“This is a transformative event in that it allows Quincy College to assume its proper place as an institution of higher education in Quincy and Plymouth and towns up and down the Route 3 corridor,” said Quincy College President Peter H. Tsaffaras. “I often say that education is the passport that allows one to travel through and navigate our society. Without changing its mission, Quincy College can now offer an enhanced pathway to a baccalaureate degree, supporting not only the city of Quincy but the South Shore as a whole.“
“With campuses in Quincy and Plymouth, Quincy College enables access to higher education for students whose choices have historically been limited by work, income, family responsibilities or lack of transportation. This legislation and its outcome reflects the regional esteem that Quincy College has earned, the respect that our staff and faculty have fostered, and the quality education our students receive.”
The school’s main campus is in Presidents Place at 1250 Hancock St. in the heart of Quincy Center. It also has a large, full-service campus at 36 Cordage Park Circle in Plymouth. The four-year degree offerings would be rolled out systematically across programs at both the Quincy and Plymouth campuses.
”Quincy College will seek to introduce baccalaureate degrees selectively over time in occupations where the entry level credential is changing,“ said Aundrea Kelly, Senior Vice President of Academic Affairs. “For example, acute care hospitals now require a Bachelor’s Degree in the Science of Nursing.
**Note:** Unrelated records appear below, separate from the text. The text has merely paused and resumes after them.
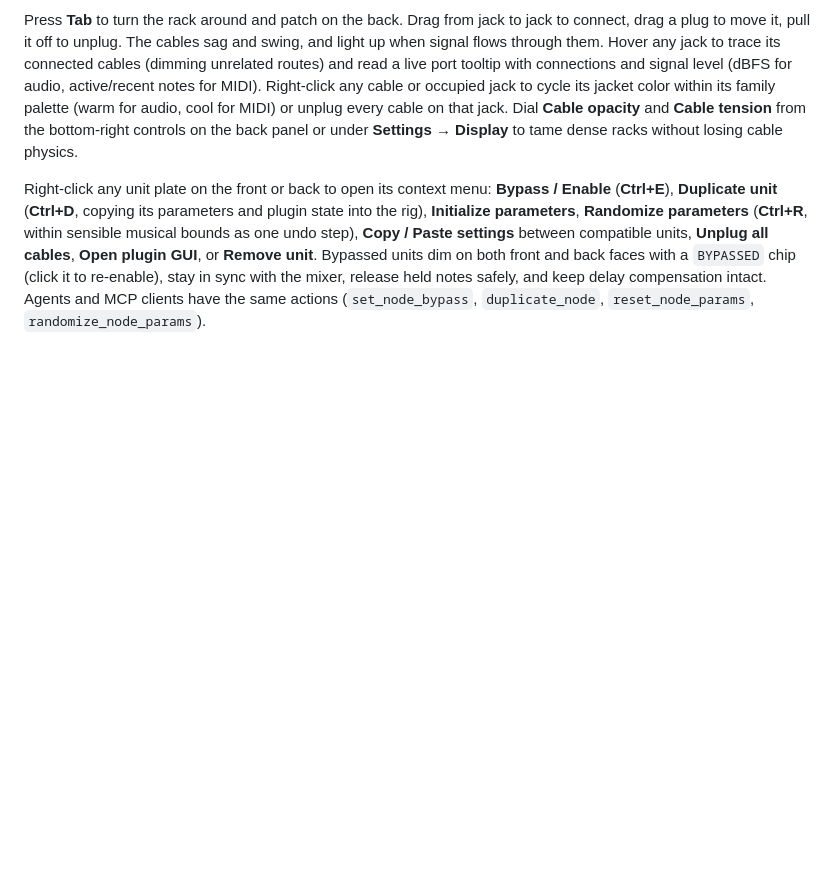
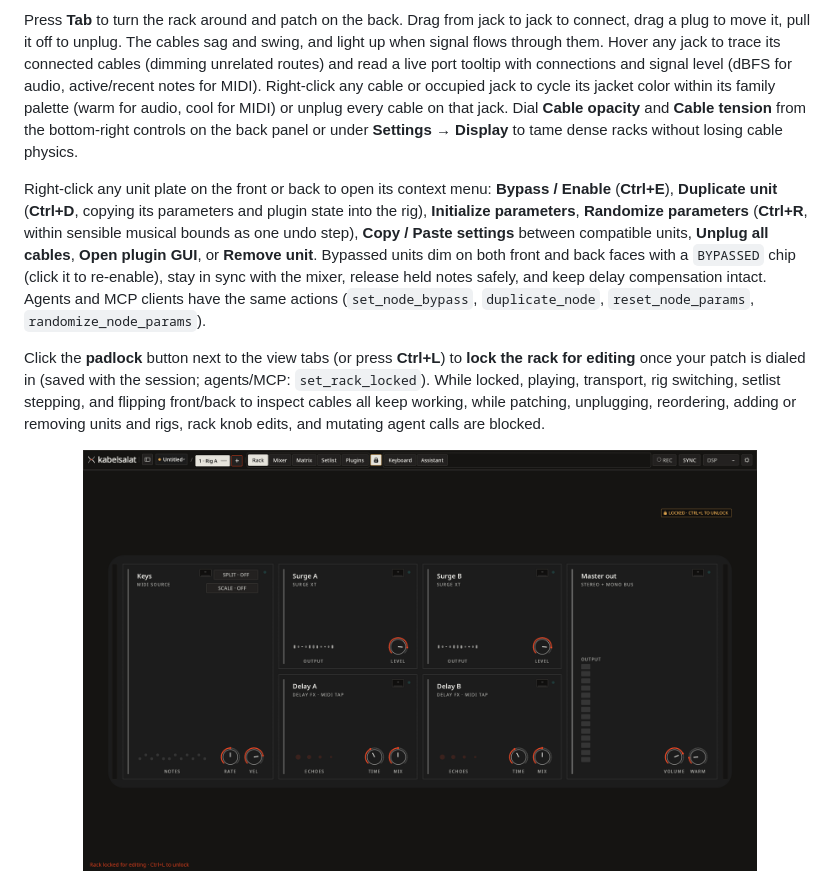
Before and after one commit to ssalentin/kabelsalat, a Markdown page: README.md, the part around the change. GitHub-like rendering; pictures changed too: docs/shots/rack-locked.png (added); blank space fills up the shorter version.

Commit message:
feat(ui): lock rack for editing (Ctrl+L, top-bar padlock, session & agent parity)
Fixes #363

```diff
--- a/README.md
+++ b/README.md
@@ -117,6 +117,10 @@ front and back faces with a `BYPASSED` chip (click it to re-enable), stay in
 sync with the mixer, release held notes safely, and keep delay compensation
 intact. Agents and MCP clients have the same actions (`set_node_bypass`,
 `duplicate_node`, `reset_node_params`, `randomize_node_params`).
+
+Click the **padlock** button next to the view tabs (or press **Ctrl+L**) to **lock the rack for editing** once your patch is dialed in (saved with the session; agents/MCP: `set_rack_locked`). While locked, playing, transport, rig switching, setlist stepping, and flipping front/back to inspect cables all keep working, while patching, unplugging, reordering, adding or removing units and rigs, rack knob edits, and mutating agent calls are blocked.
+
+<p align="center"><img src="docs/shots/rack-locked.png" width="85%" alt="The rack locked for editing: the top-bar padlock button is engaged, a LOCKED · CTRL+L TO UNLOCK badge sits above the rack, and the rack stays playable and inspectable without accidental edits"/></p>
 
 <p align="center"><img src="docs/shots/back.png" width="85%" alt="The back of the rack: hovering Surge A OUT traces its audio cables while dimming unrelated routes, shows a live dBFS port tooltip, and exposes opacity and tension sliders"/></p>
 
```
Also changed, not shown: changes/t3-rack-edit-lock.md (added, +2 -0 lines), 5 other files.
LPN graduates without a Bachelors Degree find themselves disadvantaged, having to find work in nursing homes or local clinics.”
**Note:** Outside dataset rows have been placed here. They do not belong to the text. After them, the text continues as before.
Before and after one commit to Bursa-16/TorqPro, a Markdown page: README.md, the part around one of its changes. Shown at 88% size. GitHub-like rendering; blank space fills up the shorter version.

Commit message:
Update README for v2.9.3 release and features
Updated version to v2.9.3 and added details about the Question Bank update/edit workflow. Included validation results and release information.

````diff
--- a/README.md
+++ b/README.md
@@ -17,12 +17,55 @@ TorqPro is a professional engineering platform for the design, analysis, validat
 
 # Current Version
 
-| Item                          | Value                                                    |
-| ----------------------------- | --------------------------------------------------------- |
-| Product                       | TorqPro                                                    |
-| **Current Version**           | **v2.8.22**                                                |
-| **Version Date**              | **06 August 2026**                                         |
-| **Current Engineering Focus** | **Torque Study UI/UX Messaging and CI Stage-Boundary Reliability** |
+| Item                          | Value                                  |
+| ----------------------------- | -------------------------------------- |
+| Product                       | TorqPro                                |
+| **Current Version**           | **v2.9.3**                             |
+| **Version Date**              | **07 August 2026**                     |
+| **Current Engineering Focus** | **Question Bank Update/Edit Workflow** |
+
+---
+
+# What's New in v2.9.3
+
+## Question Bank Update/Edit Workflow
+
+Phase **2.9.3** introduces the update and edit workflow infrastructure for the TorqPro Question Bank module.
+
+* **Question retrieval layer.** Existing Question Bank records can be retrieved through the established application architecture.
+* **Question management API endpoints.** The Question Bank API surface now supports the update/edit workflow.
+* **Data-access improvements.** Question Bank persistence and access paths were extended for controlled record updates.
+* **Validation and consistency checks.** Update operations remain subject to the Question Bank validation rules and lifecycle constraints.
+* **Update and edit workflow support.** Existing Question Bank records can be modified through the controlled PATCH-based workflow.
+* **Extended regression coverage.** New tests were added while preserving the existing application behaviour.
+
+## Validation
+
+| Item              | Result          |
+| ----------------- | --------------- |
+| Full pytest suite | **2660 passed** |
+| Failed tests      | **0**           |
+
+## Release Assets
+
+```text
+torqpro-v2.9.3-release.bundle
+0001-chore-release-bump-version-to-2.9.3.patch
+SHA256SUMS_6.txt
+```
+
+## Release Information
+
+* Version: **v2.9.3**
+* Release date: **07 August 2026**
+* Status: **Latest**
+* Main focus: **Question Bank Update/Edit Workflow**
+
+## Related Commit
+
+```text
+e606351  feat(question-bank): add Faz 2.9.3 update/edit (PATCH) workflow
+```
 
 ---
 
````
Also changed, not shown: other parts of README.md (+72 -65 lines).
“Quincy College remains focused on our mission of providing equal opportunity and access to students, regardless of the degree or certificate they seek. When surveyed, ninety-four percent of our students want to pursue a baccalaureate degree at Quincy College. We are so pleased to now be able to introduce this offering to our student population many of whom are place-bound,” Kelly said.
Studies have shown Quincy College already delivers the highest return on education investment across two-year public colleges in Massachusetts and the entire New England region. Quincy College programs are designed to provide students with skills and training to enter the workforce or pursue advanced degrees.
According to data from the U.S. Department of Education’s College Scorecard, Quincy College students ranked #1 as top salary earners in Massachusetts and New England across two-year public colleges. The U.S. Department of Education’s College Scorecard data reveals the successful outcomes of Quincy College students.
The institution becoming a four-year college comes at a time when city leaders and private developers are revitalizing Downtown Quincy erecting new buildings to hold residential, commercial, and office space. The state is in the midst of a 7.9 million roadway and sidewalk improvement project called Adams Green. In addition, the college is expanding it’s Plymouth Campus footprint at the Old Cordage Rope Factory at 36 Cordage Park.
“Quincy College’s ability to confer baccalaureate degrees will allow Quincy College to grow in both Quincy and Plymouth, with positive, long-term effect for the south shore community, for the spatial footprint, and for the campuses, ” Tsaffaras said.